▶ THE TASK: I'd like the entries reproduced exactly, with the images omitted.

-- Opening Marker --

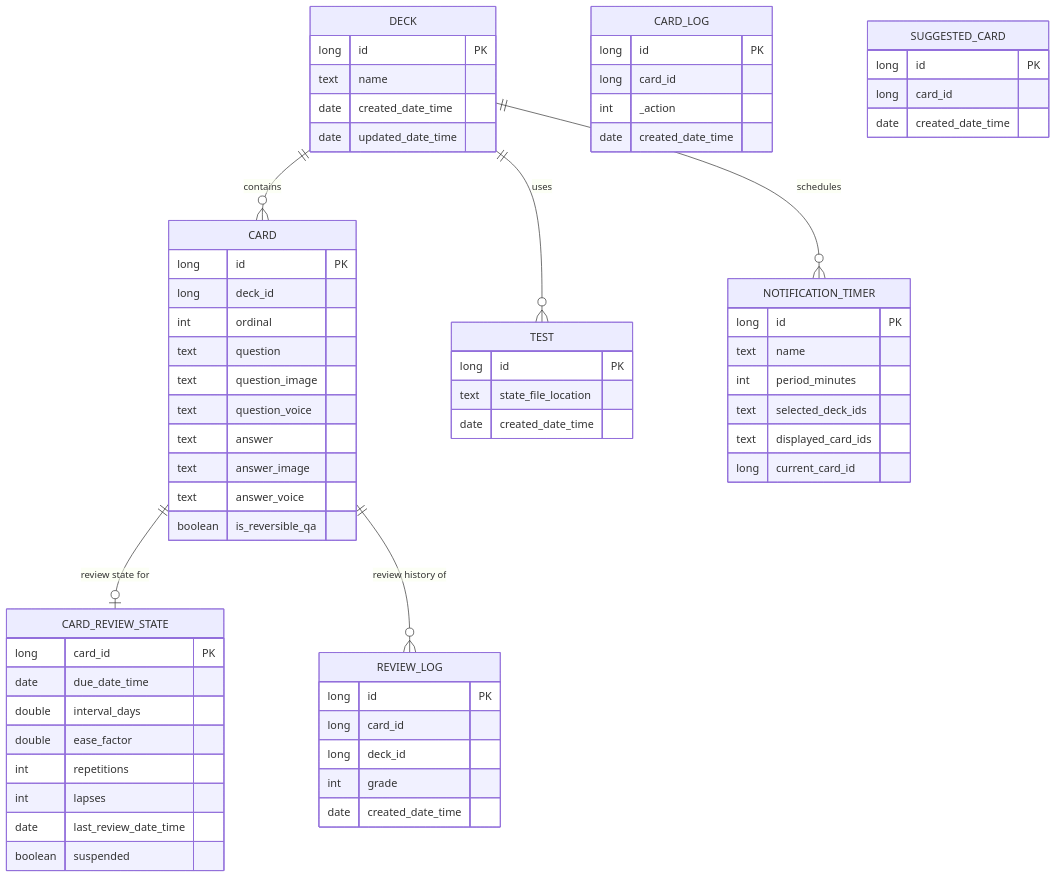
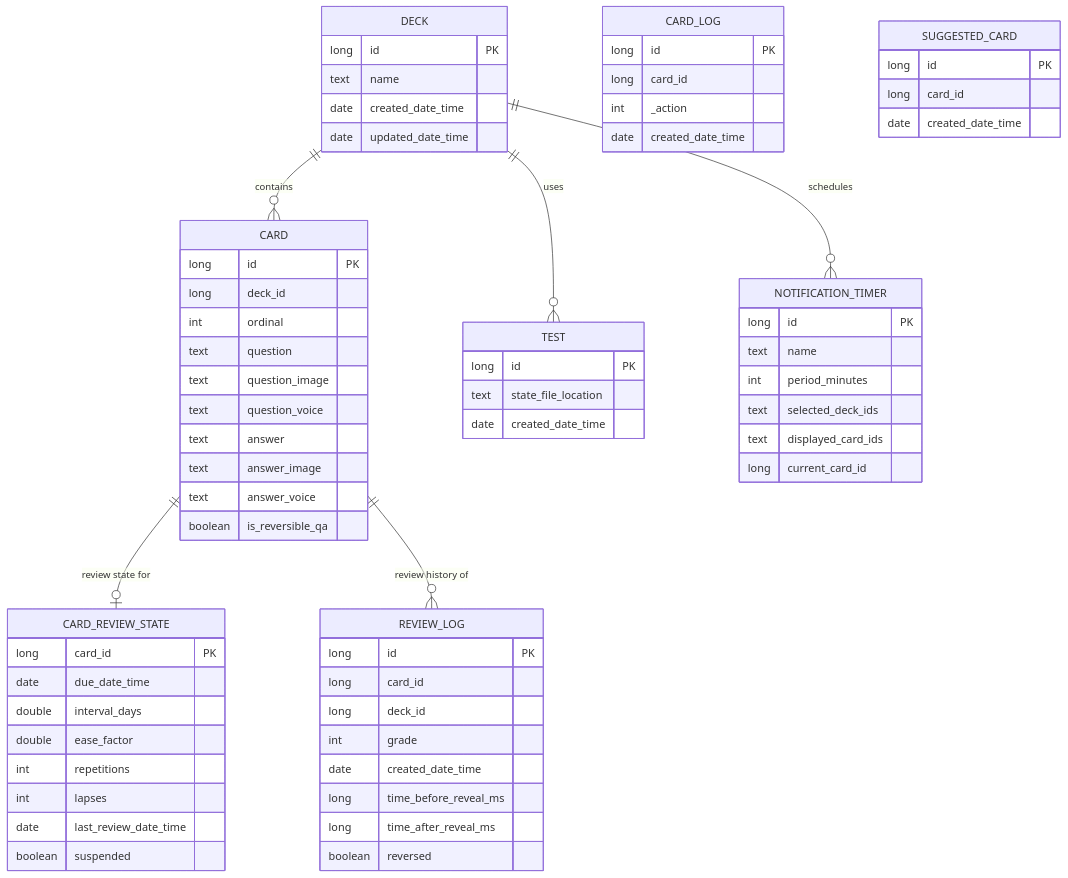
One commit to rh-id/a-flash-deck changed the fifth of 7 diagrams in README.md. Above: the diagram before and after it, drawn with Mermaid. The commit also changed other lines of this file and 7 other files, not shown here.

````diff
--- a/README.md
+++ b/README.md
@@ -327,75 +334,78 @@
 ```mermaid
 erDiagram
     DECK ||--o{ CARD : contains
     DECK ||--o{ TEST : uses
     DECK ||--o{ NOTIFICATION_TIMER : schedules
     CARD ||--o| CARD_REVIEW_STATE : "review state for"
     CARD ||--o{ REVIEW_LOG : "review history of"
 
     CARD {
         long id PK
         long deck_id
         int ordinal
         text question
         text question_image
         text question_voice
         text answer
         text answer_image
         text answer_voice
         boolean is_reversible_qa
     }
 
     DECK {
         long id PK
         text name
         date created_date_time
         date updated_date_time
     }
 
     TEST {
         long id PK
         text state_file_location
         date created_date_time
     }
 
     NOTIFICATION_TIMER {
         long id PK
         text name
         int period_minutes
         text selected_deck_ids
         text displayed_card_ids
         long current_card_id
     }
 
     CARD_REVIEW_STATE {
         long card_id PK
         date due_date_time
         double interval_days
         double ease_factor
         int repetitions
         int lapses
         date last_review_date_time
         boolean suspended
     }
 
     REVIEW_LOG {
         long id PK
         long card_id
         long deck_id
         int grade
         date created_date_time
+        long time_before_reveal_ms
+        long time_after_reveal_ms
+        boolean reversed
     }
 
     CARD_LOG {
         long id PK
         long card_id
         int _action
         date created_date_time
     }
 
     SUGGESTED_CARD {
         long id PK
         long card_id
         date created_date_time
     }
 ```
````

-- Closing Marker --

▶ OUTPUT:
One commit to rh-id/a-flash-deck changed the fifth of 7 diagrams in README.md. Above: the diagram before and after it, drawn with Mermaid. The commit also changed other lines of this file and 7 other files, not shown here.

````diff
--- a/README.md
+++ b/README.md
@@ -327,75 +334,78 @@
 ```mermaid
 erDiagram
     DECK ||--o{ CARD : contains
     DECK ||--o{ TEST : uses
     DECK ||--o{ NOTIFICATION_TIMER : schedules
     CARD ||--o| CARD_REVIEW_STATE : "review state for"
     CARD ||--o{ REVIEW_LOG : "review history of"
 
     CARD {
         long id PK
         long deck_id
         int ordinal
         text question
         text question_image
         text question_voice
         text answer
         text answer_image
         text answer_voice
         boolean is_reversible_qa
     }
 
     DECK {
         long id PK
         text name
         date created_date_time
         date updated_date_time
     }
 
     TEST {
         long id PK
         text state_file_location
         date created_date_time
     }
 
     NOTIFICATION_TIMER {
         long id PK
         text name
         int period_minutes
         text selected_deck_ids
         text displayed_card_ids
         long current_card_id
     }
 
     CARD_REVIEW_STATE {
         long card_id PK
         date due_date_time
         double interval_days
         double ease_factor
         int repetitions
         int lapses
         date last_review_date_time
         boolean suspended
     }
 
     REVIEW_LOG {
         long id PK
         long card_id
         long deck_id
         int grade
         date created_date_time
+        long time_before_reveal_ms
+        long time_after_reveal_ms
+        boolean reversed
     }
 
     CARD_LOG {
         long id PK
         long card_id
         int _action
         date created_date_time
     }
 
     SUGGESTED_CARD {
         long id PK
         long card_id
         date created_date_time
     }
 ```
````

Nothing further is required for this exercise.